Do you ride with Strava? Had a feeling you might! The GPS-based tracking and cycling data app has become a significant part of the addiction er …. experience for many.
Strava is the go-to training partner and ready reference guide for millions of riders across the world. It’s also a fast-growing social community and great place to catch the latest cycling news & updates – more than 4400 riders are now members of the Bicycling Australia Strava Cycling Club.
One of the joys of Strava is it’s simplicity – it’s a cinch to start then finish a ride with just a couple of taps of a screen. But look a little deeper and you’ll see far more features than those on the face of your phone.
Here we take a look at ten ways you can get more out of Strava.
1 – Explore Strava Labs
There’s more to Strava than meets the eye – much more. Next time you have a few spare minutes take a look at the extensive data available at http://labs.strava.com
On the Strava Labs page you can do the following & more –

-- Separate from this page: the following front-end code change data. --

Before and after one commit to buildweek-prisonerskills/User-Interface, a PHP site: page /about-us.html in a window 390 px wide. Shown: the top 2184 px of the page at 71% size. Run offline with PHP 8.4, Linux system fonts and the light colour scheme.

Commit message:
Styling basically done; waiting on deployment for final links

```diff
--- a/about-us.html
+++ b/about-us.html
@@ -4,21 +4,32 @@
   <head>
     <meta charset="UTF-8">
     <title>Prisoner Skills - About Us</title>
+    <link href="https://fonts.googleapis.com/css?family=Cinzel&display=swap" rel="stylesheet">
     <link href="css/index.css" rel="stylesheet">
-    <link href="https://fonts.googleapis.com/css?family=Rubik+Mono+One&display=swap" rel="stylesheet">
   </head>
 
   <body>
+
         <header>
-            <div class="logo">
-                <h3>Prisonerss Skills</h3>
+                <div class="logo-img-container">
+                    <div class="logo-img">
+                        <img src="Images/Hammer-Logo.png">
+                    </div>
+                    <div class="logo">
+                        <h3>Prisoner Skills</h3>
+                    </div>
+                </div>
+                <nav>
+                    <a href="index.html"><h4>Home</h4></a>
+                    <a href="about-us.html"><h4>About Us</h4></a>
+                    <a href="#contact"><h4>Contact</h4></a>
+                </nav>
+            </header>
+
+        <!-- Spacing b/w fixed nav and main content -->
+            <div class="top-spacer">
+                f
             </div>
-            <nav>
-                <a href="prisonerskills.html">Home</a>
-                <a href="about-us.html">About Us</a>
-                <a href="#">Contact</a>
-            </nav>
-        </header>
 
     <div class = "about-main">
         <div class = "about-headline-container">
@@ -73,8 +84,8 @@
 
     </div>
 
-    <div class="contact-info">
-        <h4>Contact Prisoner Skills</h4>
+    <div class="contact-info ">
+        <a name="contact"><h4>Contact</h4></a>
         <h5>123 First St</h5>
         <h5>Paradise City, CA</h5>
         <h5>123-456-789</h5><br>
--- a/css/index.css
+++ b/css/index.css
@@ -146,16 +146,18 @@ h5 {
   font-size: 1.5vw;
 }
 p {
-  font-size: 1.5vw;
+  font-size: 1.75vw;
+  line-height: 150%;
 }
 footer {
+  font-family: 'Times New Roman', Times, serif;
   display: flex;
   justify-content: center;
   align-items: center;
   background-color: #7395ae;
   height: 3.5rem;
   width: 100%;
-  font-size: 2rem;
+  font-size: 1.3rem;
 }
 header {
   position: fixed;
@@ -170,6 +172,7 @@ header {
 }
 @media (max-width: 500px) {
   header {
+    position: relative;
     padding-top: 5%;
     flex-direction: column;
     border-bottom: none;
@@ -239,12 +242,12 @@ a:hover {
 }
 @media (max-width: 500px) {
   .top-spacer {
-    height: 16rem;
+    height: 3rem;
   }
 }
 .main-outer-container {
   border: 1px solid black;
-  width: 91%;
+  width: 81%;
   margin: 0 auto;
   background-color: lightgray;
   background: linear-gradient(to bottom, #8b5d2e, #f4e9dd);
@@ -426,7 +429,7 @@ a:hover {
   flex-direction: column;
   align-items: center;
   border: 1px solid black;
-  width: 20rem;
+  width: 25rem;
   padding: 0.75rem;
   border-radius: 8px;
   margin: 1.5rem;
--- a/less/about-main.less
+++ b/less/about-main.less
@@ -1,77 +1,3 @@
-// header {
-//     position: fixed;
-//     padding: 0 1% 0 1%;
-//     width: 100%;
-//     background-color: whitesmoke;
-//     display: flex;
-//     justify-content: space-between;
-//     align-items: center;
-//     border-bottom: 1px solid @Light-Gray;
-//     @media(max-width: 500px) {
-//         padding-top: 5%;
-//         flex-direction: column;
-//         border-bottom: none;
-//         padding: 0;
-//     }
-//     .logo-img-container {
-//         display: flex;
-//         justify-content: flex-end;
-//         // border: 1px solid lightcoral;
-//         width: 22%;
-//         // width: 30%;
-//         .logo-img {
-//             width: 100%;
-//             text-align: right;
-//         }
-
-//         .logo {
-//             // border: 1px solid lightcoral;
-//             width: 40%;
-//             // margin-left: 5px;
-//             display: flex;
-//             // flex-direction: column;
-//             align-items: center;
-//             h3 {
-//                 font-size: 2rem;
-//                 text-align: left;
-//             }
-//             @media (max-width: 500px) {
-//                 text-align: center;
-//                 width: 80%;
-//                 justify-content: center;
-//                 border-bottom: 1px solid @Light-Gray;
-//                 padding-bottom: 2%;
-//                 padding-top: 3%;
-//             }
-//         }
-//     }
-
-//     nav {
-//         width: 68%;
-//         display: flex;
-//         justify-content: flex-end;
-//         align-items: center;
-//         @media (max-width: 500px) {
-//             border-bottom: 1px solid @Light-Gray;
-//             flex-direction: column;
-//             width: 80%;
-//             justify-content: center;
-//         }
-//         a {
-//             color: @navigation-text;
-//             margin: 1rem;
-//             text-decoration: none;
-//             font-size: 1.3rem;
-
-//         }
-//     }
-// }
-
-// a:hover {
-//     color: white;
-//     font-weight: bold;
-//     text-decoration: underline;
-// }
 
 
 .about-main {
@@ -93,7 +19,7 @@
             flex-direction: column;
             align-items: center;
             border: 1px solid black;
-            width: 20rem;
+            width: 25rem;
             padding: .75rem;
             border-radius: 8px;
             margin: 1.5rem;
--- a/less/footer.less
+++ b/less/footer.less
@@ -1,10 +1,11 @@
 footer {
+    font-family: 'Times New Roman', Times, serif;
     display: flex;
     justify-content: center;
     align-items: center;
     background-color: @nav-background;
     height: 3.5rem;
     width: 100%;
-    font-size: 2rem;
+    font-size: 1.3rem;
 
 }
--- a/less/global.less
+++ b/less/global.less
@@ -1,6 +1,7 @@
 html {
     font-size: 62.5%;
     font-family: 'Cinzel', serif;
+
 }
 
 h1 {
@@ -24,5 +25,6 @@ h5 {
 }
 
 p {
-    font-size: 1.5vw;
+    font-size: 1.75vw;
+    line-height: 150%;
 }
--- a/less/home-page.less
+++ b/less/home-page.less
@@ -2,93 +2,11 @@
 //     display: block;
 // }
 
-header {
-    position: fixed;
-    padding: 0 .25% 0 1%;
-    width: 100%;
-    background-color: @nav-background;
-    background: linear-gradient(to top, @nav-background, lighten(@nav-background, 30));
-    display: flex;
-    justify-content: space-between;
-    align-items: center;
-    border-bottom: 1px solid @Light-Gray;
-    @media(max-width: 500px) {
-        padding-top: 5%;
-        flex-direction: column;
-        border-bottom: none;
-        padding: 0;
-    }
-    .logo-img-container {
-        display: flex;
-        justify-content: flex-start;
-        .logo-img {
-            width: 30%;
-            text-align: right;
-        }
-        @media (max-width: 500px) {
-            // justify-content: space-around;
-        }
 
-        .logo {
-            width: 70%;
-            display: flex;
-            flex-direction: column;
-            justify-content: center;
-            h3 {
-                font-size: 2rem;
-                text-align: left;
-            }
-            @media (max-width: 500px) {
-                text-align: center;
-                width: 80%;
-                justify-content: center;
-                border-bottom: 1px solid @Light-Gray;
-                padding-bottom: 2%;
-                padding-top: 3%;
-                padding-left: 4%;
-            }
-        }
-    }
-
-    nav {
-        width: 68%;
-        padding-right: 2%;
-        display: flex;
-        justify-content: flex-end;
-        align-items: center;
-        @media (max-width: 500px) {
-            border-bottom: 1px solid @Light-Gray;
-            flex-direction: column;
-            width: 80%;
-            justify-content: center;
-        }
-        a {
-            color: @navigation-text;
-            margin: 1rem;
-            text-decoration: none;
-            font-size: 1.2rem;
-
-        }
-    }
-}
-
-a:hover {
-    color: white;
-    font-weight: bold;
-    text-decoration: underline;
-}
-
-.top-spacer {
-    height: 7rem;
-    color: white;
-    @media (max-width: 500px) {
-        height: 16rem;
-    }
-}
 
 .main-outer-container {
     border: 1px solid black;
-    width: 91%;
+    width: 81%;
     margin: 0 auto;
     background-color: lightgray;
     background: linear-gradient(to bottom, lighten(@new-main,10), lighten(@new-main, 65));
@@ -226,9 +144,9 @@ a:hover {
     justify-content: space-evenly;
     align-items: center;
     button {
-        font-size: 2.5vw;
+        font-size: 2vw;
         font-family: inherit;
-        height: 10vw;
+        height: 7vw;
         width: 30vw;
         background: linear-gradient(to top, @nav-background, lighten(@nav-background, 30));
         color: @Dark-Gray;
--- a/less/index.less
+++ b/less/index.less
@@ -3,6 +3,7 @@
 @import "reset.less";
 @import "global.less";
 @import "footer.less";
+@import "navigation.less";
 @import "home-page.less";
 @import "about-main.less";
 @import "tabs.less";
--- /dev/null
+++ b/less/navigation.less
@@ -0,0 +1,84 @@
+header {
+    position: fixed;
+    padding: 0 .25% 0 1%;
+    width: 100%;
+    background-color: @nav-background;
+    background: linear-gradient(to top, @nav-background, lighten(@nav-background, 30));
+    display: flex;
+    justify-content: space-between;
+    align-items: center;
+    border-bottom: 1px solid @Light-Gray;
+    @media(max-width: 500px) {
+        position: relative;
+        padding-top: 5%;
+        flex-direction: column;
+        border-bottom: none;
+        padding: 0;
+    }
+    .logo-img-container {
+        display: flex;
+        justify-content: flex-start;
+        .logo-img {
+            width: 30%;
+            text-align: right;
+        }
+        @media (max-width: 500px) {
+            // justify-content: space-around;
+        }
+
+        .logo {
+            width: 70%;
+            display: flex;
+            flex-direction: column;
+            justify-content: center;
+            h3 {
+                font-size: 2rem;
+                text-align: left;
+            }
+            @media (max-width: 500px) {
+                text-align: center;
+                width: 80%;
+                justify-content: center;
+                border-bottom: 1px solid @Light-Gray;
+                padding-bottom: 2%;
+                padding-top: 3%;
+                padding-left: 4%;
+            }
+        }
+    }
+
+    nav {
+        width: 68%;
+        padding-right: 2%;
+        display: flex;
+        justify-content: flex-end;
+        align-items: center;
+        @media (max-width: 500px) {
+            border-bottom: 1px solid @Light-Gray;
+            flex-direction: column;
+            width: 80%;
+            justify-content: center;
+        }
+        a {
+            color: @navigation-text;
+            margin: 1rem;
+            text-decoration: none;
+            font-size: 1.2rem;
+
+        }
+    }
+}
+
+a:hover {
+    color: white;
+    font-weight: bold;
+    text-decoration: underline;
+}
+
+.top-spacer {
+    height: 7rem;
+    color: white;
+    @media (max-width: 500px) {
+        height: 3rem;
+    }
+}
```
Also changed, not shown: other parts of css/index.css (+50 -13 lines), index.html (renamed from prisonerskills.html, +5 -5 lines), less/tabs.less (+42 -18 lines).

- Study heatmaps of your activities to that of the whole Strava community right around the world. This can be useful in exploring new areas, finding popular cycling routes or going over your Strava history. Great for reliving old memories or planning future sorties.
- Re-visit your kudos history – given & received.
- Explore Strava Flybys – Look back over your rides, see who you crossed paths with or passed + a host of other features.
2 – Join The Club
With literally thousands of clubs on Strava, virtual clubmates can discuss rides, compare progress, meet like-minded riders and, not only view, but set personal goals and challenges with data from the leaderboards.
Club members can compare their times against others and use the numbers to aim for PBs or club records.
There are more than 4400 members on the Bicycling Australia Strava Club – it is now the most popular online cycling club in Australia! We’d love you to become a member – it’s free, easy, informative and fun. Just go to the clubs tab on Strava, search for Bicycling Australia and click ‘join’.
3 – Use Strava Beacon
Those who pay extra for Strava Premium can use ‘Beacon’ mode. This offers the ability to share your location with up to three contacts via text message containing a URL. Beacon can be switched on and set up via the touch switch to the right of the home screen, just above the ‘start ride’ button. You may not want it on all the time, but it could be useful in case of emergency.
4 – Supersize The Experience
The popularity of Strava has spurred a whole range of spin-off apps that offer an even deeper, more immersive post-ride experience.
One of our favourites is www.relive.cc, which gives a 20 to 30 second animated view of your ride over a 3D map. Relive includes top speed, highest altitude and any images taken along the way. Best of all, it’s completely free.
Another favourite is ‘Velogram’ – this app (pictured right) offers the ability to create a stylised image from your ride with ride data overlayed on a background photo.
5 – Set Your Privacy
While some might be keen to brag to the world where they’ve been by bike, they may not be so eager to show exactly where they started and finished the ride – particularly if it’s a home address. While the phone app offers access to some privacy settings, log in via a laptop or desktop for more including ‘privacy radius’ mode.
6 – Use It As An Odometer
We all know about N+ 1 right? The number of bikes all keen riders should own (the current number plus 1). Each off your precious bikes can be listed on Strava so you can accurately track how many kilometres each bike has done. This can also be used to to record tyre life, chain replacement or kilometres between servicing.
7 – Plan Rides, Trips & Holidays
Just like the saying ‘watts don’t lie’, nor do recent photos and Strava updates. Many cycling tourism operators use Strava as a way to boost and promote their businesses.
Thinking of an interstate or overseas cycling trip? Research your destination via the platform and you’ll find all manner of information. Some of the more savvy tourism operators and ride guides post their rides including photos and a brief write-up. Take a look at the example (pictured right) from Italian operator Lake Como Cycling – a great way to research overseas trips when we can travel again!
8 – Follow The Pros
Want to see what the pros are up to between races or major events? An ever-growing number of them post their rides to Strava and seem only too happy for you to keep track.
Chris Froome is fascinating to follow, the four-time TDF winner is often open and familiar with fans. Andre Greipell, Nathan Haas, Mark Cavendish, Rachel Neylan, ‘Slipstream’ Sarah Gigante and Annemiek van Vleuten are all awesome to follow.
Warning – serious ride envy may follow, but it’s a great way to be inspired, encouraged and amazed by others.
9 – Tag Your Commutes For Cycling Advocacy
Ever noticed that you can tag a ride as a ‘commute’ on Strava? This information is collated and used in the company’s ‘Metro Project’. Data is provided to local planners and authorities to “help improve infrastructure and safety for cyclists, runners and pedestrians”. Rest assured, your tracks are safe. Strava provides this information in anonymous aggregate form, they say it’s impossible to trace.
10 – Explore Strava Local Segments & Guides
Last, but certainly not least, Strava Local Guides offer detailed ride information for around 90 cities around the world. Take a look at https://www.strava.com/local and dream … So many places to ride, so little time.
What do you enjoy about Strava? We are keen to hear your comments!